We'll set aside the question of who would be the best fit. After all, that's really not for us to answer. The best fit is whoever does the best job of keeping Bryant a happy camper.

If you think that's an overstatement, consider the implosion of Bryant's relationship with ousted head coach Mike D'Antoni.

According to Yahoo! Sports' Adrian Wojnarowski:

As little as Mike D'Antoni wanted to coach Kobe Bryant in the end, Bryant wanted to play for D'Antoni even less. They had barely communicated for months, steering clear until a permanent parting on Wednesday night. They would've been miserable together, would've inevitably imploded the Los Angeles Lakers locker room.

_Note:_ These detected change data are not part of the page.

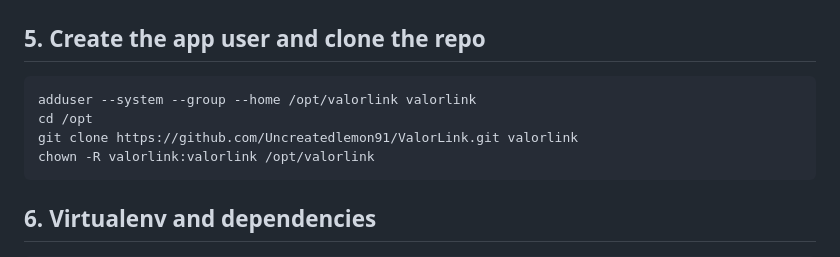
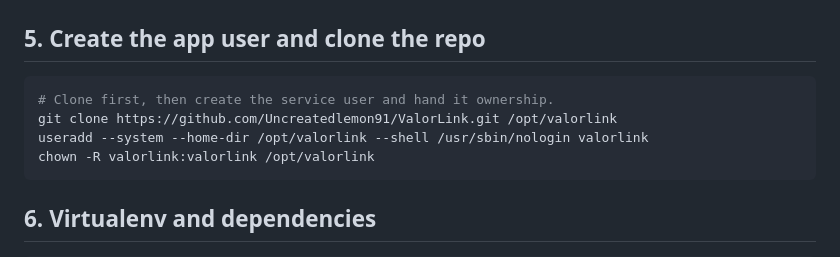
Before and after one commit to Uncreatedlemon91/ValorLink, a Markdown page: deploy/README.md, the part around the change. Rendered like a GitHub page.

Commit message:
Deploy README: clone main, and create the service user after cloning
Now that the web UI is on main, the guide clones the default branch. Also
clone before creating the user so the home directory isn't a pre-existing
non-empty dir.

Co-Authored-By: Claude Opus 4.8 <noreply@anthropic.com>
Claude-Session: https://claude.ai/code/session_01FruyoPFdqMU9jC6ioKNCvC

````diff
--- a/deploy/README.md
+++ b/deploy/README.md
@@ -77,9 +77,9 @@ apt update && apt install -y caddy
 ## 5. Create the app user and clone the repo
 
 ```bash
-adduser --system --group --home /opt/valorlink valorlink
-cd /opt
-git clone https://github.com/Uncreatedlemon91/ValorLink.git valorlink
+# Clone first, then create the service user and hand it ownership.
+git clone https://github.com/Uncreatedlemon91/ValorLink.git /opt/valorlink
+useradd --system --home-dir /opt/valorlink --shell /usr/sbin/nologin valorlink
 chown -R valorlink:valorlink /opt/valorlink
 ```
 
````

While we're on Wojnarowski's report, it's worth noting he's added yet another name to the list of L.A.'s possibilities: "As for the Lakers' coaching job, it holds tremendous appeal to [Derek Fisher], sources with knowledge of his thinking told Yahoo Sports on Wednesday night."

That's an intriguing option in its own right, but it's Wojnarowski's rationale worth considering here. Fisher has a history with the organization and namely Bryant. He'd offer continuity with the franchise's glory days, a reminder of a time before it all went south.

The Lakers, meanwhile, are looking for a new direction and someone capable of shaking off all the bad vibes that arose last season. This won't be an overnight, knee-jerk decision—it will be deliberate.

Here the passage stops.